Thanks to their wavy structure, the wool fibres have a particular ability to absorb water and perspiration, to remove them from the body, and to disperse them in the air, thus maintaining a drier and more comfortable microclimate close to the skin. A woollen fabric can absorb an amount of humidity equal to 33% of its weight without giving the sensation of wetness.
- Thermal Seal
Wool fibres have a high thermal coefficient. Thanks to their ability to incorporate a lot of air (which is an insulating element), they adapt to the external temperature and isolate the body, keeping it warm when the external temperature is cold and cool when, on the other hand, the climate is hot.
- Ease of Dyeing
Thanks to its helical structure, in which the keratin is arranged in scales, wool is able to absorb many dyes (both acidic and basic) in a uniform and direct way.
The colour penetrates the structure. There the chemical reactions take place which cause the dye to bind permanently to the fibre;
- Flame Resistance
Wool has self-extinguishing properties. When it is exposed to a flame, it burns, but as soon as it is removed from the heat source, it stops burning.
- Morbidezza e lucentezza
L’elevata concentrazione di cheratina presente nelle fibre conferisce alla lana una particolare morbidezza e lucentezza;
- Softness and Shine
The high concentration of keratin present in the fibres gives the wool a particular softness and shine.Breathability and Ability to Absorb Odours.
When compared with synthetic fibres, wool is naturally breathable and because it is able to react to changes in body temperature it is more comfortable to wear.
This feature, together with the thermal resistance, hygroscopicity and the ability to prevent and absorb odours (thanks to its antibacterial properties), makes wool particularly suitable for use in sports clothing.
- UVA Protection
In addition to its thermal insulation properties, wool is very resistant to high temperatures and also offers moderate protection from UV rays.
Categories of wool fabrics: Worsted wool, Carded wool and Fulled wool.
According to the different processing to which they are subjected woollen fabrics for garments can in general be divided into 3 types.
The Worsted wool fabrics are of highest quality and are made from long straight parallel fibres. These produce a smoother, finer cloth.
The processing with which they are produced is combing, a phase that aims to:
- Select the fibres, eliminating the shorter ones
- Orientate the fibres in the same direction until you get slivers, the working of which produces the fabric.
To carry out this processing, excellent quality yarns are used: they must be light, shiny and highly resistant.
Combing allows you to obtain a yarn of value.
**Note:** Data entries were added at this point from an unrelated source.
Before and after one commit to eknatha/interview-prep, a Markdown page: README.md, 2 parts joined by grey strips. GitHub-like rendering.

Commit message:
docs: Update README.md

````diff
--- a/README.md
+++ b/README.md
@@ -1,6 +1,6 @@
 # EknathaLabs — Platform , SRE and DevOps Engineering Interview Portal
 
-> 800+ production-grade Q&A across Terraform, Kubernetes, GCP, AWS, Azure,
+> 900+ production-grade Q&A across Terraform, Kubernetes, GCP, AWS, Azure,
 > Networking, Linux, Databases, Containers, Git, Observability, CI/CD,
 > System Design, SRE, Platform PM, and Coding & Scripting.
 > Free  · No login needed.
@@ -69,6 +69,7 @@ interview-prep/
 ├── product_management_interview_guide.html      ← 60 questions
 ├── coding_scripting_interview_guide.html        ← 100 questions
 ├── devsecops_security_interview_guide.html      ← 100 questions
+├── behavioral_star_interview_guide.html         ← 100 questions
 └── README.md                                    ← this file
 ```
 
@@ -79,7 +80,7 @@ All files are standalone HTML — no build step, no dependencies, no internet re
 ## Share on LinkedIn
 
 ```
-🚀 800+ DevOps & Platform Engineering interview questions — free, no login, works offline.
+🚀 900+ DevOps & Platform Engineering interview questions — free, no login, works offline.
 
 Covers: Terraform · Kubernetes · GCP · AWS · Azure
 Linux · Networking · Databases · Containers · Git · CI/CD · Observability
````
It has little down, is smooth, fresh and suitable for the creation of high quality fabrics. The yarn has a dry, smooth feel, such as is found in gabardine, and light and crease-proof fabrics.
Shorter fibres (often from regenerated wool) are used to make carded woollen fabrics which typically have hairy, soft and swollen appearances.
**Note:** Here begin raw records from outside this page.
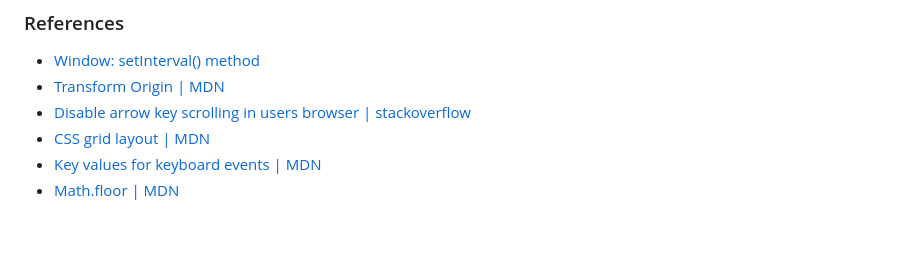
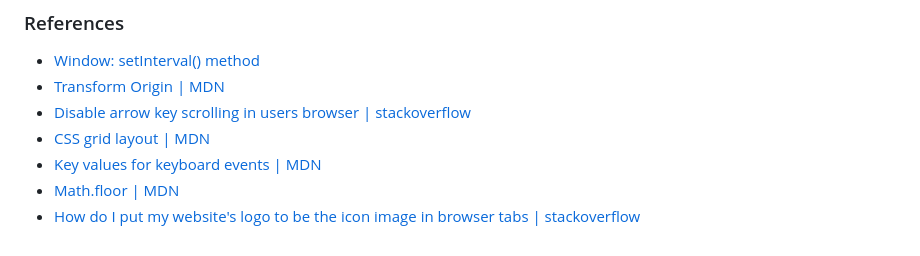
Before and after one commit to tsztin0217/snake-game, a Markdown page: README.md, the part around the change. Drawn GitHub-style.

Commit message:
added new reference for adding logo in browser tab

```diff
--- a/README.md
+++ b/README.md
@@ -49,3 +49,4 @@ While the game is still far from perfect and has limited features, I hope you en
 - [CSS grid layout | MDN](https://developer.mozilla.org/en-US/docs/Web/CSS/CSS_grid_layout/Basic_concepts_of_grid_layout)
 - [Key values for keyboard events | MDN](https://developer.mozilla.org/en-US/docs/Web/API/UI_Events/Keyboard_event_key_values)
 - [Math.floor | MDN](https://developer.mozilla.org/en-US/docs/Web/JavaScript/Reference/Global_Objects/Math/floor)
+- [How do I put my website's logo to be the icon image in browser tabs | stackoverflow](https://stackoverflow.com/questions/11488960/how-do-i-put-my-websites-logo-to-be-the-icon-image-in-browser-tabs)
```
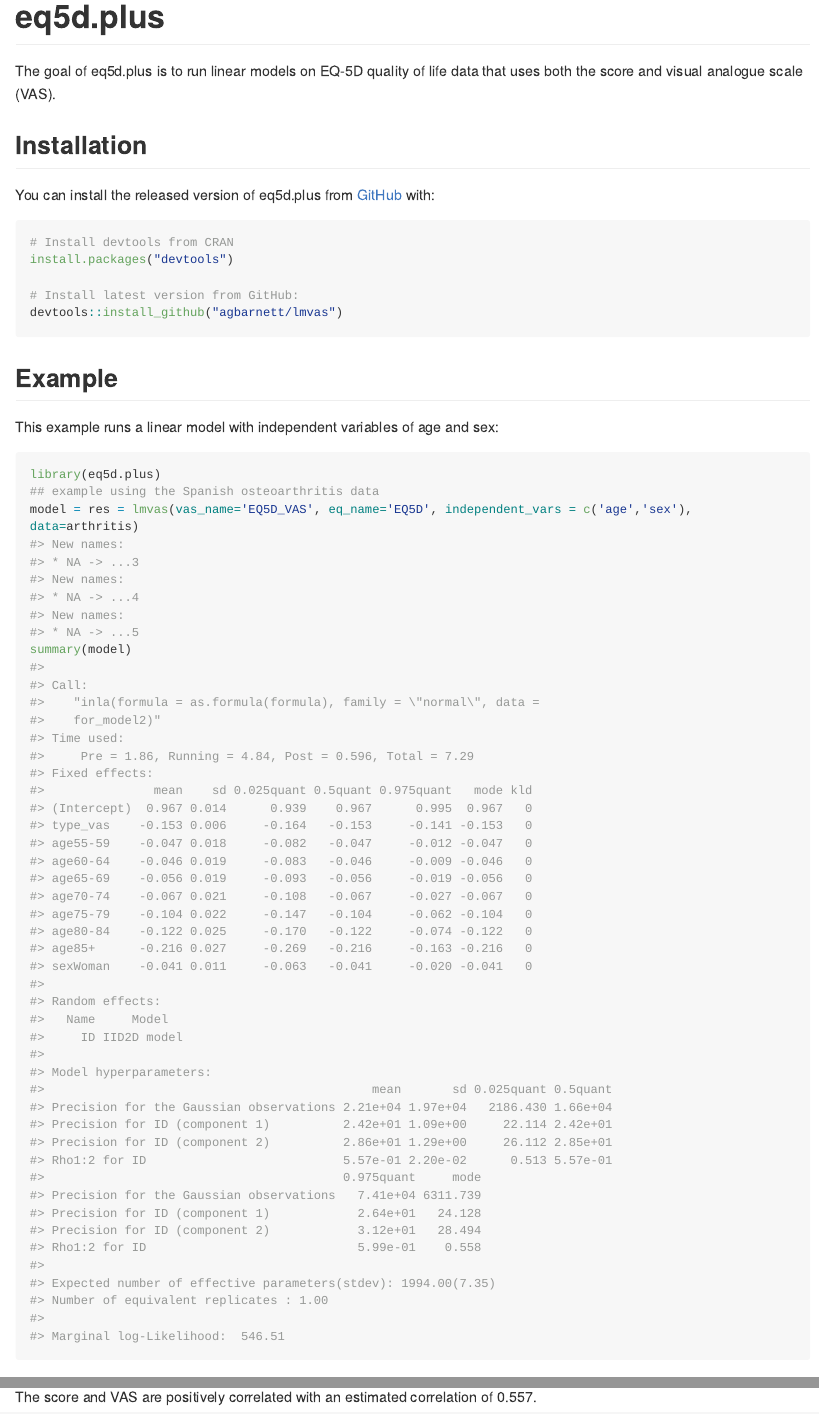
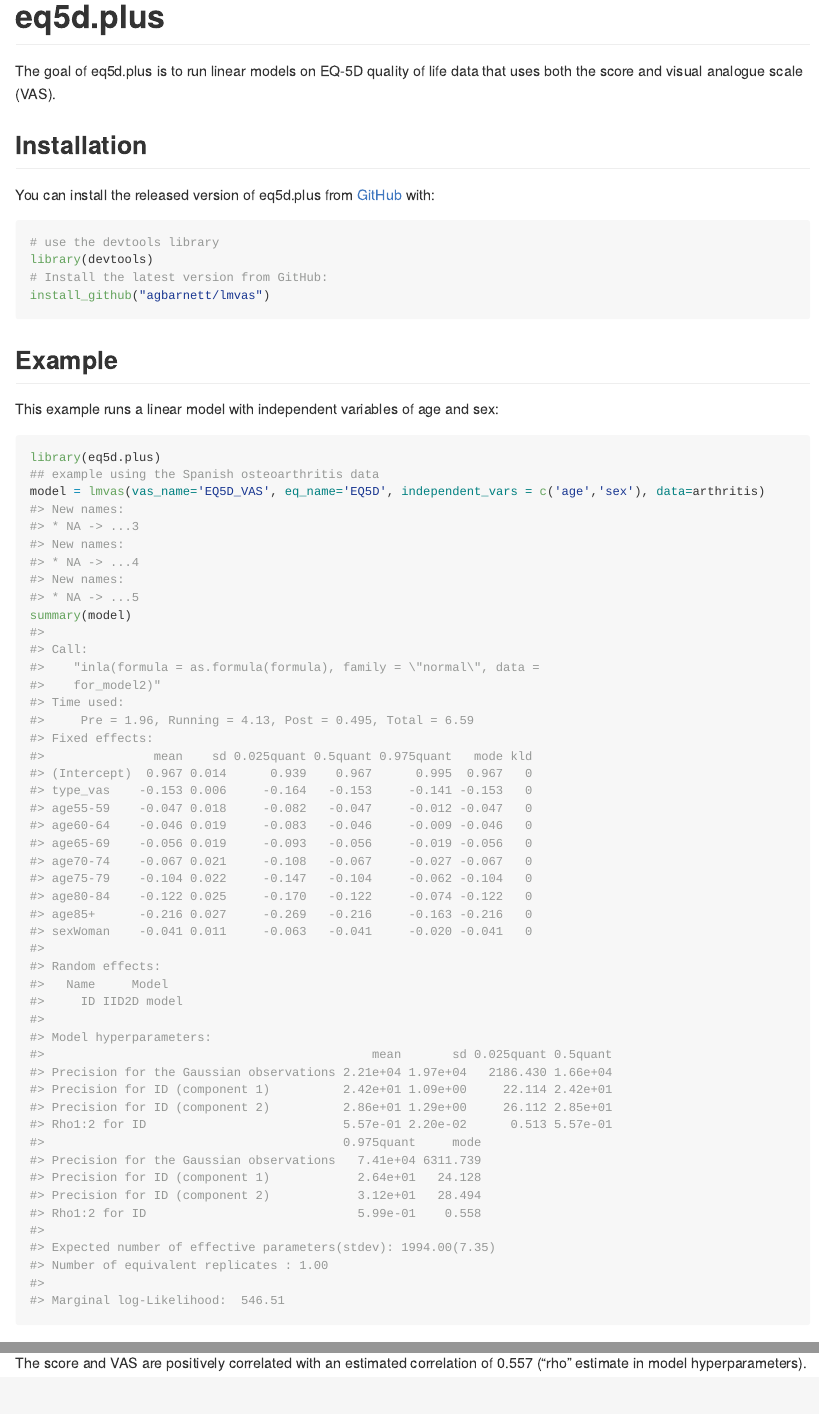
Before and after one commit to agbarnett/lmvas, an R Markdown document (README.Rmd): the page in a window 1100 px wide, from its top, and a second part further down, joined at a grey line. The pictures show the output file README.md that the author committed with the source, drawn offline in the style of GitHub; long lines of code are wrapped.

Commit message:
update readme

````diff
--- a/README.Rmd
+++ b/README.Rmd
@@ -25,11 +25,10 @@ The goal of eq5d.plus is to run linear models on EQ-5D quality of life data that
 You can install the released version of eq5d.plus from [GitHub](https://github.com/) with:
 
 ```r
-# Install devtools from CRAN
-install.packages("devtools")
-
-# Install latest version from GitHub:
-devtools::install_github("agbarnett/lmvas")
+# use the devtools library
+library(devtools)
+# Install the latest version from GitHub:
+install_github("agbarnett/lmvas")
 ```
 
 
@@ -40,7 +39,7 @@ This example runs a linear model with independent variables of age and sex:
 ```{r example}
 library(eq5d.plus)
 ## example using the Spanish osteoarthritis data
-model = res = lmvas(vas_name='EQ5D_VAS', eq_name='EQ5D', independent_vars = c('age','sex'), data=arthritis)
+model = lmvas(vas_name='EQ5D_VAS', eq_name='EQ5D', independent_vars = c('age','sex'), data=arthritis)
 summary(model)
 ```
 
@@ -49,2 +48,2 @@ Quality of life is lower on averaged for women and for older respondents.
 
-The score and VAS are positively correlated with an estimated correlation of `r round(model$summary.hyperpar$mean[4]*1000)/1000`.
+The score and VAS are positively correlated with an estimated correlation of `r round(model$summary.hyperpar$mean[4]*1000)/1000` ("rho" estimate in model hyperparameters).
````
Also changed, not shown: README.md, README.Rmd (2 more changed lines).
With carding, the fibres are arranged so as to obtain a more voluminous yarn. The fabrics are softer, heavier, and bulkier; almost swollen, in fact. These are characteristics that make them warmer and particularly suitable for the production of winter clothing.
Fulled wool is a less valuable fabric than that obtained with combing and is characterized by its high softness and compactness.
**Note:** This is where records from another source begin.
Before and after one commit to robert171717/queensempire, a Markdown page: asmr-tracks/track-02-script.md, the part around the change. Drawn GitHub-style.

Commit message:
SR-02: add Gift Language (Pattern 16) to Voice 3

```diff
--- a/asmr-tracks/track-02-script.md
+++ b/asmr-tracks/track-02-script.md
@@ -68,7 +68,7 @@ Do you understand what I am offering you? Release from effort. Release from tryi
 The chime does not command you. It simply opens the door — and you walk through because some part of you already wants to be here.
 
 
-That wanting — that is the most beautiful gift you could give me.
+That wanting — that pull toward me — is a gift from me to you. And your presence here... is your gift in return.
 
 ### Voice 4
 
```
Fulling, is when wool is spun into a thread or yarn, then knitted or woven into a cloth- that is then shrunk. This shrinking process results in a stronger, thicker, and more water and wind-resistant fabric The process from which it is obtained compacts the wool fibres through felting. This involves closing the weft and warp threads in a progressive and irreversible process, making the final product less consistent compared to a full, combed fabric.